After Indy 500
Rank Driver Points

1. Juan Pablo Montoya 272
2. Will Power 247
3. Scott Dixon 211
4. Helio Castroneves 206
5. Graham Rahal 204
6. Josef Newgarden 173
7. Sebastien Bourdais 161
8. Charlie Kimball 160
9. Marco Andretti 151
10. Tony Kanaan 147
11. Simon Pagenaud 142
12. Ryan Hunter-Reay 130
13. James Hinchcliffe 129
14. Carlos Munoz 122
15. Takuma Sato 106
16. James Jakes 99
17. Gabby Chaves 99
18. Luca Filippi 85
19. Jack Hawksworth 76
20. Stefano Coletti 75
21. Simona de Silvestro 66
22. JR Hildebrand 57
23. Sebastian Saavedra 47
24. Sage Karam 45
25. Francesco Dracone 38
26. Ryan Briscoe 36
27. Townsend Bell 32
28. Carlos Huertas 31
29. Alex Tagliani 27
30. Justin Wilson 25
31. Conor Daly 23
32. Pippa Mann 16
33. Rodolfo Gonzalez 10
34. James Davison 10
35. Tristan Vautier 10
36. Oriol Servia 10
37. Ed Carpenter 10
38. Bryan Clauson 10
39. Buddy Lazier 0
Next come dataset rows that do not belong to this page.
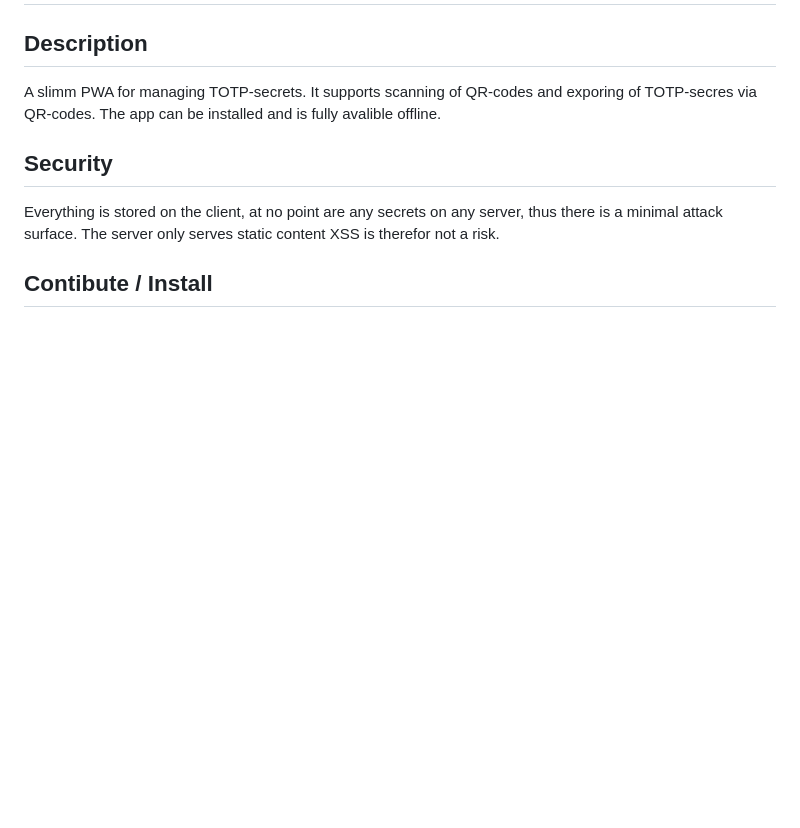
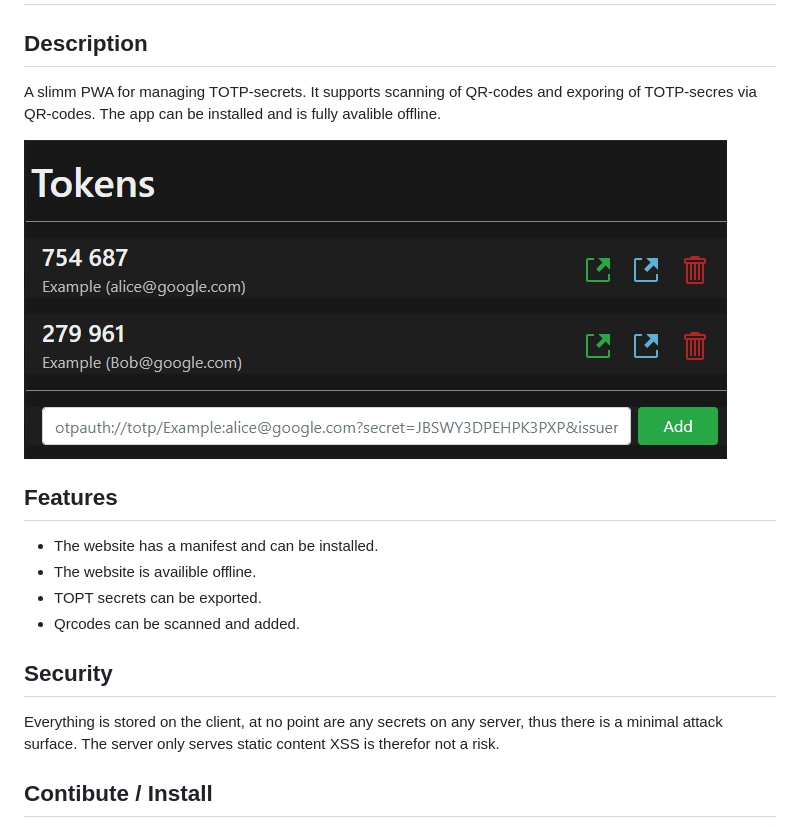
Before and after one commit to TheHllm/2fa, a Markdown page: README.md, the part around the change. Rendered like a GitHub page; pictures changed too: screenshot.png (added); blank space fills up the shorter version.

Commit message:
Improves readme

```diff
--- a/README.md
+++ b/README.md
@@ -4,6 +4,13 @@ A slimm PWA for managing TOTP-secrets. It supports scanning of QR-codes and
 exporing of TOTP-secres via QR-codes.
 The app can be installed and is fully avalible offline.
 
+![Screenshot](screenshot.png)
+
+## Features
+- The website has a manifest and can be installed.
+- The website is availible offline.
+- TOPT secrets can be exported.
+- Qrcodes can be scanned and added.
 
 ## Security
 Everything is stored on the client, at no point are any secrets on any server,
```
Also changed, not shown: 1 other file.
Manufacturers
1. Honda 441
2. Chevrolet 336
IndyCar Long Beach Postscript

by Stephen Cox
Sunday, April 15, 2012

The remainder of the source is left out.